We left Morristown Airport in New Jersey at 6:53 a.m. on January 18 in Honeywell's Gulfstream G450, touching down in Haiti at 3:32 that afternoon after being diverted and waiting for a few hours in Santo Domingo in the Dominican Republic. Once on the ground in Port-au-Prince, we unloaded medical supplies from the cargo hold and bid farewell to the aid workers we were leaving behind. Less than half an hour later we were blasting off again into the smoke-filled skies above Haiti bound for home.
I was invited on the trip because the higher ups at Honeywell correctly realized it would be a good PR move to embed a journalist on the company's first-ever humanitarian aid flight. I am grateful to have been given the opportunity to go along. But with that mission and the hundreds of others like it, something more important happened, and it has little to do with image, public perception or media sound bites.
The people who formed CARE-who had been making arrangements for four years so they could pull off something like this-finally got the chance to prove that the concept of sending private airplanes on aid missions to disaster locations works. For decades, corporations have recognized the value of business airplanes. Now, victims of future natural disasters will be the beneficiaries of the pioneering work done by CARE participants, who pledge to go wherever they are needed when called upon.

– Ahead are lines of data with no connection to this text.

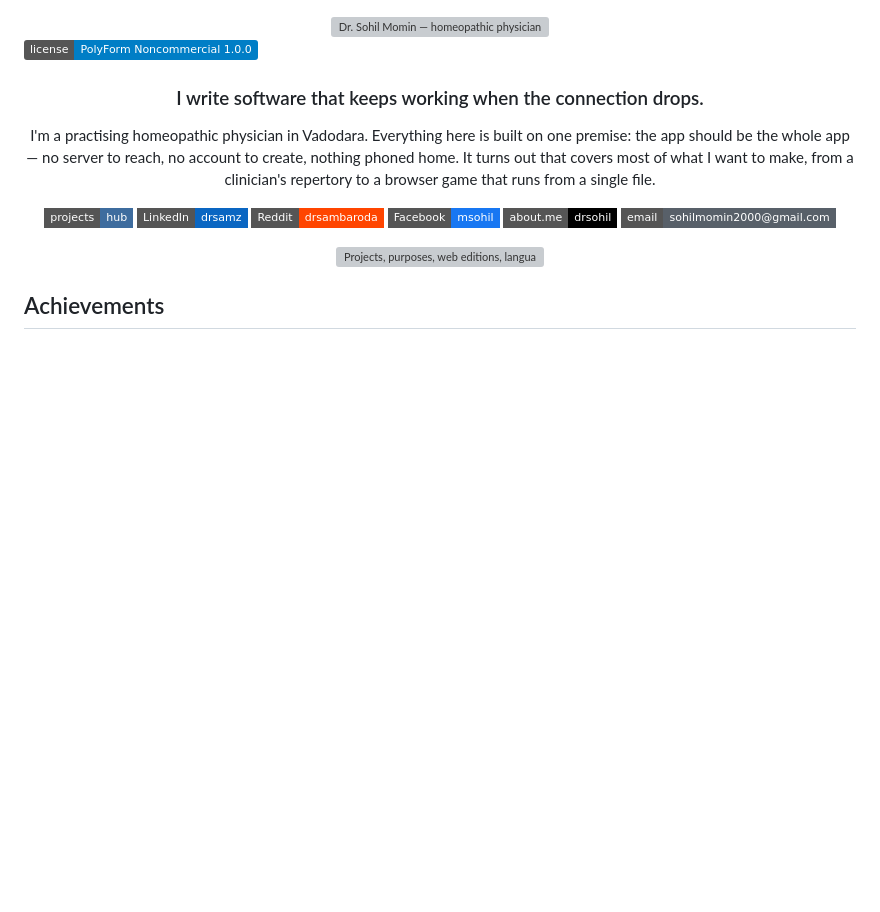
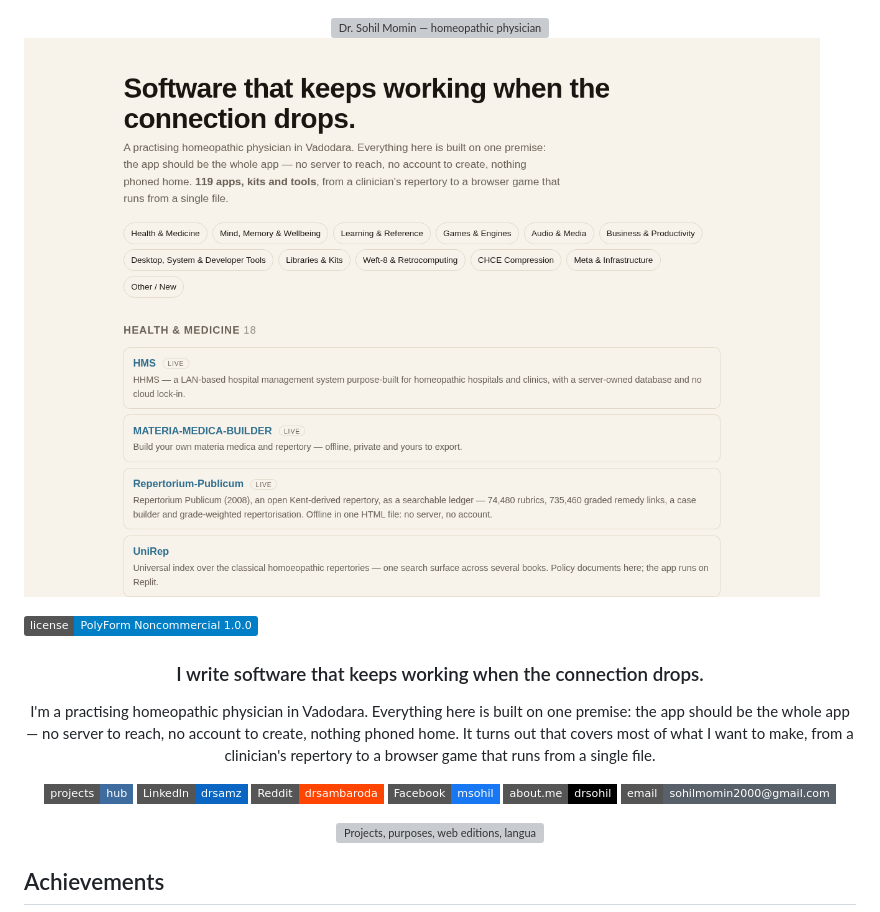
Before and after one commit to drsamonline/drsamonline, a Markdown page: README.md, the part around the change. GitHub-like rendering; pictures changed too: docs/shot.png (added); badges without logos; blank space fills up the shorter version; grey boxes are pictures that could not be loaded.

Commit message:
docs: the landing page this repository's Pages source pointed at, and did not have
Pages is configured on this repository with source main /docs, and there was no docs
directory — so https://drsamonline.github.io/ was an error page while the repository
advertised it as its homepage.

This is that page: every app in catalogue.json, grouped by the categories the catalogue
already declares, each linking to its live site, with a live/release marker. It follows the
system colour scheme and carries no script.

```diff
--- a/README.md
+++ b/README.md
@@ -7,6 +7,8 @@
 </picture>
 
 </div>
+
+![The catalogue, rendered](docs/shot.png)
 
 [![License: PolyForm Noncommercial 1.0.0](https://img.shields.io/badge/license-PolyForm%20Noncommercial%201.0.0-blue)](LICENSE)
 
```
Also changed, not shown: 1 other file.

In this issue, starting on page 10, we chronicle several of the stories we witnessed firsthand or learned about from pilots and aid workers. We present them in the hope that more business jet travelers with the means and desire to help will contact CARE and join this worthy endeavor.